- Opening the Cutter is Awkward to Perfect — Reading through the description from Screwpop, I got the impression that the magnets that push open the blades open the cutter all the way every single time. In the best of conditions that is true, but in order to make the blades open all the way every time with just one push of the trigger, I had to make sure that there were only two parts of my hand touching the cutter: the finger on the actual trigger—usually my thumb—and the finger on the other side pushing against the back, which usually ended up being my index finger. If any part of your hand is touching the back part of the cutter when opening, it will create enough resistance where the cutter won’t fully open. It’s an awkward way to hold a cutter, though something I got used to with time.
- It’s a Bit Stiff — The cutting action is extremely stiff, and because the magnets do their best to repel each other as they were designed to do, I had to push quite a bit harder to not only force the blades through the cap, but also to actually lock it in place where it is supposed to stat. In some cases, the extra force needed actually resulted in less than optimum cuts, since I was concentrating on putting enough pressure to actually get the cutter to close all the way rather than just enough pressure that was needed for a smooth cutting motion.
- Trigger Can Open Cutter On Accident — Since the trigger protrudes away from the base of the cutter, there were multiple times that I would reach in my pocket or bag and find that the cutter had come open, and it is not a great feeling to know that you could be reaching into an open blade at any random point.
- No Warranty Included — You had better hope that your specific cutter was put together properly because there is no warranty option of any sort if something goes wrong.
- The Price — Even at the discounted price of $99—down from the “regular” price of $149.95 that has been in place since the cutter was released—the Magpulse is more expensive than the vast majority of guillotine cutters on the market.
Although guillotine cutters are not exactly rare in today’s market, the addition of the magnets in the Magpulse makes it almost totally unique. I say almost, because there is one other cutter that I know of that incorporates magnets into its design: the XIKAR Ensō. Although it does cost basically the same as the Magpulse—give or take $.04—it is quite a bit thicker, quite a bit heavier and does not have a trigger to open the blades.
SHOULD YOU BUY IT?
Screwpop is one of those companies that keeps pushing boundaries, and I have some respect for it in that regard.
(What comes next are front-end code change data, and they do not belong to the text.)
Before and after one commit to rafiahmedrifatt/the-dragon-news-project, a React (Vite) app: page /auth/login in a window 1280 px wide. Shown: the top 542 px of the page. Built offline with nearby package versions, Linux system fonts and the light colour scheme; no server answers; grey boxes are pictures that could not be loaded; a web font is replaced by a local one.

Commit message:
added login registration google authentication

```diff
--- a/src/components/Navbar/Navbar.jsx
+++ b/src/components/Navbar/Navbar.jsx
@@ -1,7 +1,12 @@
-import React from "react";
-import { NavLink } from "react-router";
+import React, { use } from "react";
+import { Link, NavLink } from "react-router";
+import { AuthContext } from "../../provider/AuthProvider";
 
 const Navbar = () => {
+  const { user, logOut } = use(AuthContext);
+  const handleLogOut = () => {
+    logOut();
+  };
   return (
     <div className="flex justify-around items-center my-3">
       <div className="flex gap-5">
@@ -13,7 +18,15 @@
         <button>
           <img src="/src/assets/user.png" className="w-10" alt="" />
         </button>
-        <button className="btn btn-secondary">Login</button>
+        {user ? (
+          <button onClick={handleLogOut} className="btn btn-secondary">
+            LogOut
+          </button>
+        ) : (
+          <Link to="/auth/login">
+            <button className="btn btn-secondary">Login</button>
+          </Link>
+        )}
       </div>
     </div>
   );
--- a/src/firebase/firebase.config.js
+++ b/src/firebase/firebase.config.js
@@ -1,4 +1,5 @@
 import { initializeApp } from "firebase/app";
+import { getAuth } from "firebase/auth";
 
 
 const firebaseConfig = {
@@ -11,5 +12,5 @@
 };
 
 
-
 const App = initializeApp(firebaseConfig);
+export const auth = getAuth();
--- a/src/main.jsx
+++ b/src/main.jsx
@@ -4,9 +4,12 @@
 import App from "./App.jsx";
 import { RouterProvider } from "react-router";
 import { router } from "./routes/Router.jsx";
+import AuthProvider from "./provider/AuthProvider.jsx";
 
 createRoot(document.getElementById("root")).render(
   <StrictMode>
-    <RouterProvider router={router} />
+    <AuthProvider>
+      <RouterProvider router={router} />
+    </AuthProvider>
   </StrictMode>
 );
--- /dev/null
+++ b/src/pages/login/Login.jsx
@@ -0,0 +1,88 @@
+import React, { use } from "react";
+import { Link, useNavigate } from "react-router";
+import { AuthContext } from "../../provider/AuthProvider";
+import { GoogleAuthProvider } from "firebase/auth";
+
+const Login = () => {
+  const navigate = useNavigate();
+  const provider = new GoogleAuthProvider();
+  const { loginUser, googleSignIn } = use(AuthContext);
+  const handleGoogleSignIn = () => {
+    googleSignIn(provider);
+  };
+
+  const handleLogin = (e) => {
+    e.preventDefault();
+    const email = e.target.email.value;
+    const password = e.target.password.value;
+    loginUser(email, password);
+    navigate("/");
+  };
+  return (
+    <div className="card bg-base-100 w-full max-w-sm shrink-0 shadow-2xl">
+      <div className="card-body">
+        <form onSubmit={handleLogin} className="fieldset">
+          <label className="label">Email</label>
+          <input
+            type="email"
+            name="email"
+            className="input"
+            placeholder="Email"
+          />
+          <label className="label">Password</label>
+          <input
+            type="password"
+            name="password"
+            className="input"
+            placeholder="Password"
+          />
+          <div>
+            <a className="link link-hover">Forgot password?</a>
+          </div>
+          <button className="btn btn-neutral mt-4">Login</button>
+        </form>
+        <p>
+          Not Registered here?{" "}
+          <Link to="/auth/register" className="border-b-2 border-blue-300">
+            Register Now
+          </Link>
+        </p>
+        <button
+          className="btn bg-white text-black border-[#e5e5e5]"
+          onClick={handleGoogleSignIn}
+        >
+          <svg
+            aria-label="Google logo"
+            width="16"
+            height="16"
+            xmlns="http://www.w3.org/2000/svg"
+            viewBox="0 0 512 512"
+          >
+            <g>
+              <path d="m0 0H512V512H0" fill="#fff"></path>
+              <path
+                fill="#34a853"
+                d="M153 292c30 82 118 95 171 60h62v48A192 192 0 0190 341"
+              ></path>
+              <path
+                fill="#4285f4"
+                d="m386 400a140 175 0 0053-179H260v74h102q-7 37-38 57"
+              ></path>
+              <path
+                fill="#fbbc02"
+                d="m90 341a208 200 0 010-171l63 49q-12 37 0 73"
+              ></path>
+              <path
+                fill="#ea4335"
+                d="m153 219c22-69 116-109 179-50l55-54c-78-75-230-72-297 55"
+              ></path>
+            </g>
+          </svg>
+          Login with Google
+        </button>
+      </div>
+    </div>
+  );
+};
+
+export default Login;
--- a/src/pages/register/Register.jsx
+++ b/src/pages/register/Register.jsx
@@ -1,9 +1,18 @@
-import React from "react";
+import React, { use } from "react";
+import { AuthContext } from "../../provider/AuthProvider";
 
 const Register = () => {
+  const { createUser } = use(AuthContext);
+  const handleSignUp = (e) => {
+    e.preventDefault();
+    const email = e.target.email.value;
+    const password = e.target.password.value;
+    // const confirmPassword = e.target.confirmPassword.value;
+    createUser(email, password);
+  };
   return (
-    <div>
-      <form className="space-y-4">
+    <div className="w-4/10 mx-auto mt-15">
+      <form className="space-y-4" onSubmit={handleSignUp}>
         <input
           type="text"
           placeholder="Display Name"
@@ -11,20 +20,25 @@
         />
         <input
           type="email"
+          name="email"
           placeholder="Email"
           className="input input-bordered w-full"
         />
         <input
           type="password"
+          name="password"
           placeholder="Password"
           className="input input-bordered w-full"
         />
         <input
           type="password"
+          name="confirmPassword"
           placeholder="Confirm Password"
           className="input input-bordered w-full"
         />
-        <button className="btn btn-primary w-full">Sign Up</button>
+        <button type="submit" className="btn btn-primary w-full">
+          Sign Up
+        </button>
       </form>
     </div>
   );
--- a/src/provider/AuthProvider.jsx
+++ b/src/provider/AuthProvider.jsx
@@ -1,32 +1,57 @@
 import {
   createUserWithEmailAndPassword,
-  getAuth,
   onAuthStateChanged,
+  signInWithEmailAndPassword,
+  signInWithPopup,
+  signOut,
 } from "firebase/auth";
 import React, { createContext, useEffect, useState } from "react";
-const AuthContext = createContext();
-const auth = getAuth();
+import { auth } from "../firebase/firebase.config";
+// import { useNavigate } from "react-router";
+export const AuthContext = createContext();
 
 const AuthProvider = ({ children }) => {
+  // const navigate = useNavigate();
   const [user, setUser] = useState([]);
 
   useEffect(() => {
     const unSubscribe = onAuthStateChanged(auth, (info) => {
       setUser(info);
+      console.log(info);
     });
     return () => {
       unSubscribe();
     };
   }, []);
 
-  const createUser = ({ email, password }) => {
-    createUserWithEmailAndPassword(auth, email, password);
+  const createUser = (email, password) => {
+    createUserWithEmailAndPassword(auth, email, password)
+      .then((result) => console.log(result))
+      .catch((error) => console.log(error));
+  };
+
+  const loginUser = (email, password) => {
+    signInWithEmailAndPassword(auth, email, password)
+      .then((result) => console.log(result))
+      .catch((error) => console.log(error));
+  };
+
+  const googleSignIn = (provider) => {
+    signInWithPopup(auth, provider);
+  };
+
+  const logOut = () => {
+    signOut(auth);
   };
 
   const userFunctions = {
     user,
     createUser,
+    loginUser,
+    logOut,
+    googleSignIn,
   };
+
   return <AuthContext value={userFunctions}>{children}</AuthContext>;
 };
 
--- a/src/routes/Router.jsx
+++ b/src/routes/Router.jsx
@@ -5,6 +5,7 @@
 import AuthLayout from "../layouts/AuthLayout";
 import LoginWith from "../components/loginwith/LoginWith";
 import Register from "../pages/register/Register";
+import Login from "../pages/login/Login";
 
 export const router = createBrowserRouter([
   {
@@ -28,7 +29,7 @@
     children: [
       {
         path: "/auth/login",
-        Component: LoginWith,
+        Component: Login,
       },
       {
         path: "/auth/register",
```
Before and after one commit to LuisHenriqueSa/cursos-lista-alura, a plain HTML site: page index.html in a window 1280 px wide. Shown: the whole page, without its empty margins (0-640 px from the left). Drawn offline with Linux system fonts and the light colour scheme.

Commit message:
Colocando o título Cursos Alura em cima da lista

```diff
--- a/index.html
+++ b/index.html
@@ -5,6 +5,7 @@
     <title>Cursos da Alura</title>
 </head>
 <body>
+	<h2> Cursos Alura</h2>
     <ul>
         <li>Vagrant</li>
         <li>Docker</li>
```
While the original Cigar Cutter and Chopo were not the best examples of how to make a cigar cutter, the Cigar Punch 2.0 proved that Screwpop could get it right. As a cutter for cigars, the Magpulse falls squarely in the center between those releases: it cuts cigars fairly well—as well as any guillotine cutter—but the addition of the magnets to the equation feels more like a gimmick rather than a necessary feature. The problem is that you end up paying quite a bit of extra money for that not-quite-a-gimmick-but-also-not-really-needed feature, something that is hard to justify in my mind when there are so many other cutters on the market that perform the exact same function for the same or even less money.